Past Participant Survey
Challenge Team Interim Report
Team Number: 012
School Name: Bosque School
Area of Science: Computer Science
Project Title: Robotic Intervention in Fire Victim Retrieval
Although fire-fighting technology
has consistently reduced the number of structure fires, since 1977, people are
still focused on developing better ways to save human lives in fires. As reported
by the National Fire Protection Association, “3,570 civilian deaths occurred
in 1999, a moderate decrease of 11.5%.” More than 80% of these deaths occur
in the home. The smoke leads to many of the deaths, because it suffocates its
victims. The smoke also inhibits the
firefighters efforts to find victims because it decreases visibility.
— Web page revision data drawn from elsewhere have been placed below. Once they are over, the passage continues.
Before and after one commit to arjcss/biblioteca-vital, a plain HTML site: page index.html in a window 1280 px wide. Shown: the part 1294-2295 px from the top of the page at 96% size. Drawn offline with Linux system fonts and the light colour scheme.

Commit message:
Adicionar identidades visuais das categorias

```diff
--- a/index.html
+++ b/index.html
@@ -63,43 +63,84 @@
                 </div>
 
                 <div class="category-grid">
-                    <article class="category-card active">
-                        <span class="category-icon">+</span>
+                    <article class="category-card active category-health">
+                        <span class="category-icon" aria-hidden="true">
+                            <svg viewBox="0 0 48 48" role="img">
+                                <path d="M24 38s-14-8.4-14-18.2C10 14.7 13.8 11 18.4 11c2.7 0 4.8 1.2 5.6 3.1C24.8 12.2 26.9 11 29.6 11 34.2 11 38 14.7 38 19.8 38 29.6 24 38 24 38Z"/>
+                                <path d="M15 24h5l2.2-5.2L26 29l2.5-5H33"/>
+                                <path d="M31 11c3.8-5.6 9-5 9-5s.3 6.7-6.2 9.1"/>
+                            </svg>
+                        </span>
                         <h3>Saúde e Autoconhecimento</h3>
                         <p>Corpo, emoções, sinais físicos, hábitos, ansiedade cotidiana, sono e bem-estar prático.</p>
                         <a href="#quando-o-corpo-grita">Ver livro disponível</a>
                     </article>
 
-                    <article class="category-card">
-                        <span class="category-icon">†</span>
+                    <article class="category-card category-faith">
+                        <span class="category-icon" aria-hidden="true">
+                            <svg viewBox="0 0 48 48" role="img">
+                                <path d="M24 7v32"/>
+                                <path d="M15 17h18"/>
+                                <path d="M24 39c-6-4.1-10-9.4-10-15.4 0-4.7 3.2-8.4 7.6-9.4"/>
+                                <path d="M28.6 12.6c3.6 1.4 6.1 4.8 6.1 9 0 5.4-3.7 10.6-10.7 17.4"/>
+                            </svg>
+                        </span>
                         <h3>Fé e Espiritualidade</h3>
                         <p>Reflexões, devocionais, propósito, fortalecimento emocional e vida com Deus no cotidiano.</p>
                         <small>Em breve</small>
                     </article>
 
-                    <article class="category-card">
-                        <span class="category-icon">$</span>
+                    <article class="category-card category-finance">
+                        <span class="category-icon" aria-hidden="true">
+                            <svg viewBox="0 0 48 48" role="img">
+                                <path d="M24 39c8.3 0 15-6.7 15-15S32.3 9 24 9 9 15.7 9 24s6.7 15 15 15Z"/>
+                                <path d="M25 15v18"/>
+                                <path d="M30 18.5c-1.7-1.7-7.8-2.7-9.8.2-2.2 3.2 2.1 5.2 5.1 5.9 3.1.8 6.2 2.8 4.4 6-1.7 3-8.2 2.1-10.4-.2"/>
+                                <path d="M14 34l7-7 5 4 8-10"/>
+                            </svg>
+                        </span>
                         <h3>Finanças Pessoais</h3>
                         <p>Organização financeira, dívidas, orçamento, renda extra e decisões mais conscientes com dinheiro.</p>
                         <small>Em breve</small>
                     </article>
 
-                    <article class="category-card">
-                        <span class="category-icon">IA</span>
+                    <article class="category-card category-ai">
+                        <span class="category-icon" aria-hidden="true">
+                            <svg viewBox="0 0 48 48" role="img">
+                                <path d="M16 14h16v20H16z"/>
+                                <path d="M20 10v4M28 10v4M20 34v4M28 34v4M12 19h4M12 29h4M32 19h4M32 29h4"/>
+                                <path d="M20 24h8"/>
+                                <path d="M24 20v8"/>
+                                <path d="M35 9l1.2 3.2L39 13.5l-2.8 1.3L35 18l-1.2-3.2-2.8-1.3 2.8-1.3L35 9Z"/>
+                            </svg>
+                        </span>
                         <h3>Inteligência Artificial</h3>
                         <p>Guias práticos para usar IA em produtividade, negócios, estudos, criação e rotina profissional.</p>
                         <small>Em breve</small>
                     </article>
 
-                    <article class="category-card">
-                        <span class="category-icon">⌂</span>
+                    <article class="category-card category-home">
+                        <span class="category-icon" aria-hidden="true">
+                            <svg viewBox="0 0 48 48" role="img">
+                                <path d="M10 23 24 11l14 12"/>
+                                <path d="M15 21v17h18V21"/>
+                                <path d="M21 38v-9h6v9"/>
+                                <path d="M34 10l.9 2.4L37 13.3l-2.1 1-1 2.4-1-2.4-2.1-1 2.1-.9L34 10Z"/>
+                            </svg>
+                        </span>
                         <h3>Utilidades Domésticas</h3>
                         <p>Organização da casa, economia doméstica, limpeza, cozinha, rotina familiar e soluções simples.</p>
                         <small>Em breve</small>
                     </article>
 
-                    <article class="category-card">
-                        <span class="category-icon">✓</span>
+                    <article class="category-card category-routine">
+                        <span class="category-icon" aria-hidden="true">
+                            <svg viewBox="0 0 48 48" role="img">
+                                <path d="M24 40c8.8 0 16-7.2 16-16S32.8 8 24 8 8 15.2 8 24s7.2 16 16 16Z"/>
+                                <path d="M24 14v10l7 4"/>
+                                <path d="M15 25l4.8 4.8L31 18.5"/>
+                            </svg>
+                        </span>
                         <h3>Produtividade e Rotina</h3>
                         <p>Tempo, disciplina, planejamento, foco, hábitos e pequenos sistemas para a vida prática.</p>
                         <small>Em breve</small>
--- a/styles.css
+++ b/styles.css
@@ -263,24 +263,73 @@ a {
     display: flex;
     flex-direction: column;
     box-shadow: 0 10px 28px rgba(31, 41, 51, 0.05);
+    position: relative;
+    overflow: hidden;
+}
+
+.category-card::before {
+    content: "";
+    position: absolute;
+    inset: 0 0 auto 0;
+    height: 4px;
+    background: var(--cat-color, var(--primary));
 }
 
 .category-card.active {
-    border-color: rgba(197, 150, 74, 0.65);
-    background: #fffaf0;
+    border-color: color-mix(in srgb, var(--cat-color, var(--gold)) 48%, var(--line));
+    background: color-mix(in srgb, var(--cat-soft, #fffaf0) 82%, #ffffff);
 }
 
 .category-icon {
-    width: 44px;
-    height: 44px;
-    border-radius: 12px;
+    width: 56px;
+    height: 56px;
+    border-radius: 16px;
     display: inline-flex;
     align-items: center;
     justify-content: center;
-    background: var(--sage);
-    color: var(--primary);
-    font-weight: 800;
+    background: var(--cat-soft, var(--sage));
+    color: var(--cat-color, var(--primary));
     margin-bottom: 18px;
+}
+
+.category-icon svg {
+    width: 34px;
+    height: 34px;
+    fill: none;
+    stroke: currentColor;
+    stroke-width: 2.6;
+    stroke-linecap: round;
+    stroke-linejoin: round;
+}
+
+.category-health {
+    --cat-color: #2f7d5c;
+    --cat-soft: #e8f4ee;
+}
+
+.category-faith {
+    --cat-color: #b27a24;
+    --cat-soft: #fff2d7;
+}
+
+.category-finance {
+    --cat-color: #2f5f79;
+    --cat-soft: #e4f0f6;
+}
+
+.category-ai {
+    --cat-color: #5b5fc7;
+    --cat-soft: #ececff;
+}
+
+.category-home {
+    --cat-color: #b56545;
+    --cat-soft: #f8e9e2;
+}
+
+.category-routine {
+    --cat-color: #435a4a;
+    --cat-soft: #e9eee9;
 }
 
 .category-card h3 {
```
Even though firefighters can enter a burning building with oxygen tanks,
they must wait until the smoke clears or they must have expensive thermal imaging
cameras to successfully locate all victims. Firefighters and other personnel
are especially vulnerable when searching for unconscious victims in hazardous
waste disasters. This project focuses on programming and enhancing an autonomous
robot that can quickly locate victims in a fire and alert firefighters with
an audible signal.
Our project is based on the assumption
that the robot is inexpensive to build and can withstand fairly high temperatures.
By equipping the robot with infrared sensors it is not inhibited by poor
visibility due to low light conditions, but we must assume that the infrared
radiation coming from smoke would not interfere with the wavelengths coming
from the victim or the “fire”. The movement of the robot is controlled by proximity
sensors, which must be programmed so that the robot will not miss any areas
within the home. This will require white lines to be placed at each doorway
and that pieces of "furniture" will always be adjacent to one another
and to the wall. Initially a candle will simulate our "fire" so that
sensors can distinguish the difference in electromagnetic radio waves being
emitted from the “fire” and the victim. As we continue to develop our project
we will research methods to overcome this problem.
Progress to date:
First Mrs. Ashmore obtained an example
of the robot, built from an inexpensive kit, originally designed by the Robotics
Club at NM Tech from the summer class taught at the Albuquerque Academy.
We met to learn how the robot was built and how to program it.
We started to test the robot to see how the sensors worked and we found
that one of the connections to one of the proximity sensors was loose. In addition we have been collecting background
information and reports, mainly from the Internet, on uses of robots, robotic
design, competitions, the dynamics of fighting fires and statistics on victims.
Recently we visited New Mexico Tech where Dr. Bruder and Dr. Weiderward
discussed many options for our project with us.
Particularly useful is the website they showed us that includes the specific
information on the infrared sensors describing the wavelengths emitted by humans
and fires. We got a copy of the cross compiler for the robot to use at school.
So, right now we have a working robot, aside from a few modifications.
The program is going to be based on a standard search map algorithm, along with
sub blocks for the infrared sensors and the human recognition.
When completed, we expect the robot
will be able to search through a small model of a house and find a simulated
“unconscious human.” We expect that
when we finish the program, it will have a complex search algorithm that allows
the robot to search all portions of the room. The robot also will use the same
algorithm to avoid fire but still get around to check for victims on the other
side of the fire. After we add a sound generator similar to that on a smoke
detector, the robot will stop and emit a sound when it identifies a victim.
To identify a victim, the robot’s infrared sensors will have to be sensitive
enough to differentiate between the electromagnetic energy produced by human
skin and a candle flame.